Tag Archives: black lacquer mahjong


From time to time I get to see beautiful and special boxes that house Mahjong sets. I want to share this one with you, and on this last day of May it seems especially fitting.

A reader sent me photos of this lacquer box, featuring the Mayfly, although at first I thought an artist took a lot of liberties with a butterfly. The Mayfly has special meaning to the Chinese and can symbolize (from primaltrek.com) strength, peace, harmony, purity, good luck, prosperity, childhood, living for the moment, joy and transparency. Quite a lot for one little insect! Mayflies actually have a very interesting life cycle, and you can read more about them by visiting a website I have linked at the end of the blog.




This is the side of the box, with a charming bird looking at a cicada from the branch of a plum tree. From Primaltrek: The cicada is a symbol of rebirth and immortality because after surviving underground for a long period of time it emerges and flies into the sky. Note the five blossoms on the flower, the give-away for a plum blossom in Chinese art. The plum blossom is also one of the four plants associated with the seasons. What is fascinating about Chinese art is that everything has to be put into context. Although the plum blossom is usually associated with winter, because of its pairing with the cicada it is associated with spring, and rebirth.




The box of the box features a crane (symbol of longevity) standing under a pine tree (yes, another symbol of longevity!) And that darling cicada is making himself known again.

Even the top of the box is decorated in the theme, with bees buzzing. The bird is perched in bamboo.  Bamboo is a symbol of strength as well as ideals of the Confucian scholar, because both are upright, strong, and resilient (primaltrek.com). Bamboo is also the plant associated with summer. Even the handles of the box are embellished with what looks like bamboo leaves, and they may be made from a semi-precious metal known as Paktung.



What a Mahjong Treasure!

It is my feeling that some of the greatest artists in China in the 1920s, the time when Mahjong was the 6th biggest export from China, went to work in the Mahjong business. This box certainly would be a big argument for that being true.

There is a long history of the Mayfly being part of Mahjong, starring as One Bams. You can click here to see reader Tony Watson's write-up for this blog.

Katherine Hartman sent us some lovely photos of Mayfly One Bams:



Michael Stanwick's website also features other examples of Mayfly One Bams.

For more information about the Mayfly you can go here:


Just found out there will be an article about the mayfly in the next Mahjong Collector Magazine. If you are not already a subscriber and you want to be, here's the email address you need: subscriptions@mahjongcollector.com






Above we have a beautiful black and gold lacquer piece made in 1595, and found on Wikipedia's website.  You can see the delicate paintbrush work, using only the color gold, yet capturing people, sky, mountains, water, boats, and pagodas, with perhaps the moon or sun seen just to the left of the calligraphy. So many of the key aspects of Chinese landscape painting are seen here.
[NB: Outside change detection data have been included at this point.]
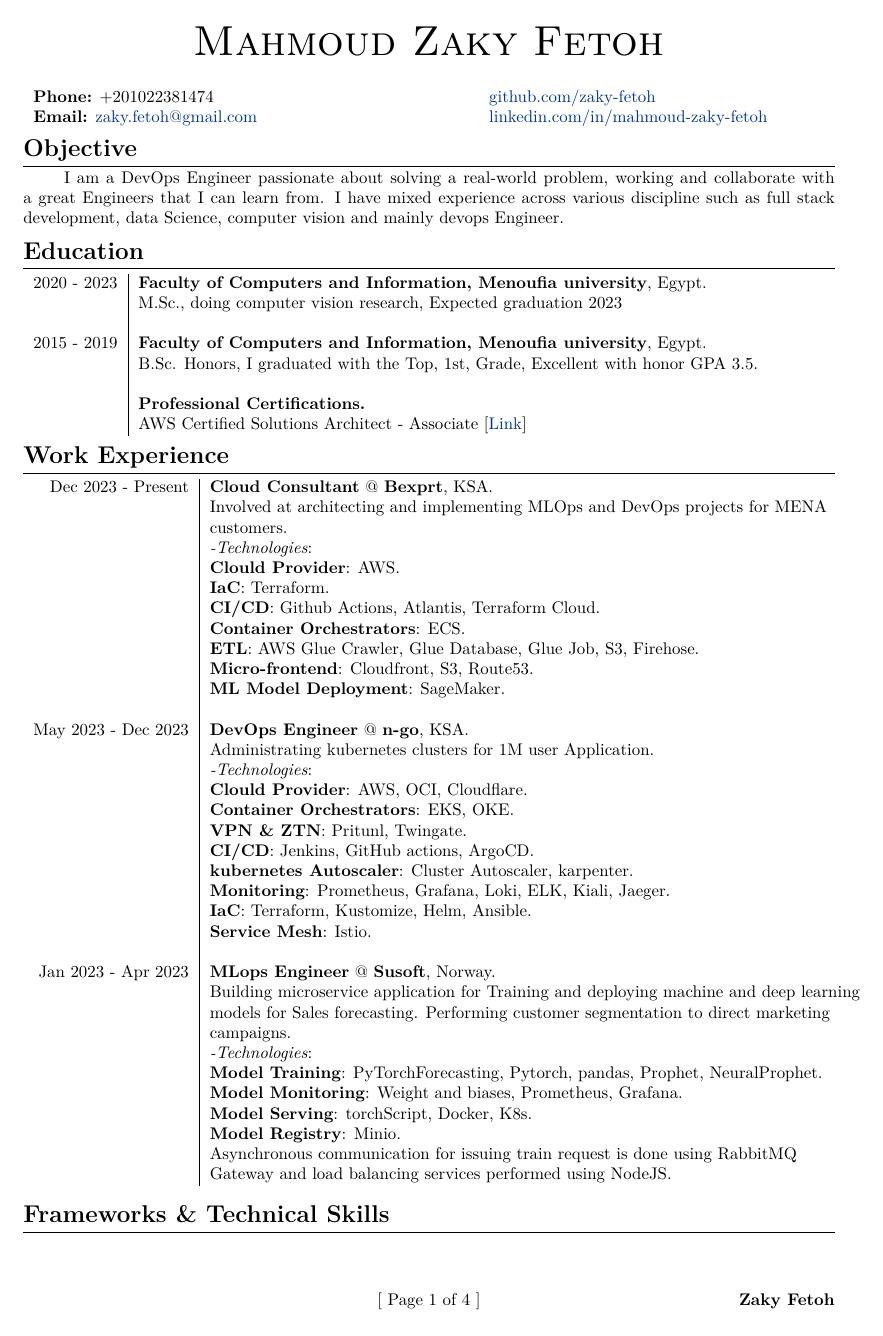
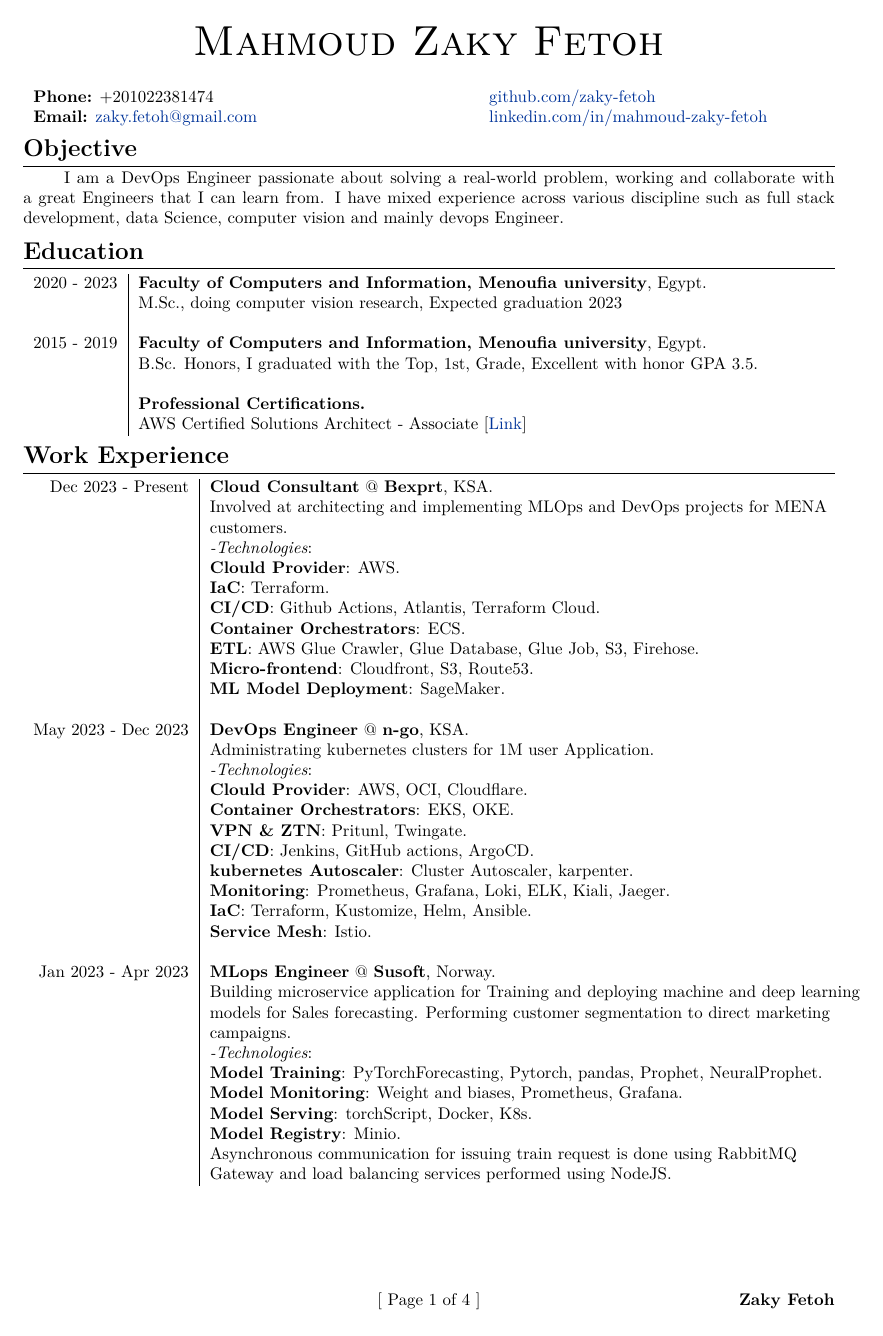
Before and after one commit to zaky-fetoh/MyCV, a LaTeX document (ZAky.tex): page 1 of 4 before the commit and page 1 of 5 after it. The pictures show the PDF file ZAky.pdf that the author committed with the source.

Commit message:
commitlastChangeSimple

```diff
--- a/ZAky.tex
+++ b/ZAky.tex
@@ -100,7 +100,7 @@
     Gateway and load balancing services performed using NodeJS.
 \\
 \end{tabular}
-\\
+\newpage
 \section{\textbf{Frameworks \& Technical Skills}}
 
 \begin{longtable}{r p{16cm}}
```
Also changed, not shown: ZAky.pdf, ZAky.tex (2 more changed lines), 2 other files.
Following are the sides and front of a black lacquer Mahjong box. The artist has decorated the box with a landscape, featuring temples, trees, mountains, and people, all treated in an almost abstract manner. It seems pretty clear that the artist who painted this Mahjong box clearly knew about the lacquer techniques seen above.





A question might come to mind: How does a box this old survive in such wonderful shape? The answer is in the was it was stored. Although we don't know how old the lacquer box is, it seems to be quite old given the appearance of the box it was stored in, a wooden box with a sliding lid:



The inside of the box was lined with linen, covering some kind of padding:



The Mahjong box could be carefully pulled up out of the outside box, and  lowered back into it for storage.

DSC_0877 top

The paktong handles and decorative trim echo the silver in the landscape; handles rest on small bat-shaped decor. The red used on the pagodas in the background brings to mind the magic of nighttime with candles and lanterns flickering, with moonlight reflecting off the mountains, creating a magical setting.

The lacquer continues inside:


You can see the mirror-like drawer exteriors and the red drawer lining.

The box was made by Shen Shaoan, a lacquerware maker with a rightly deserved stellar reputation.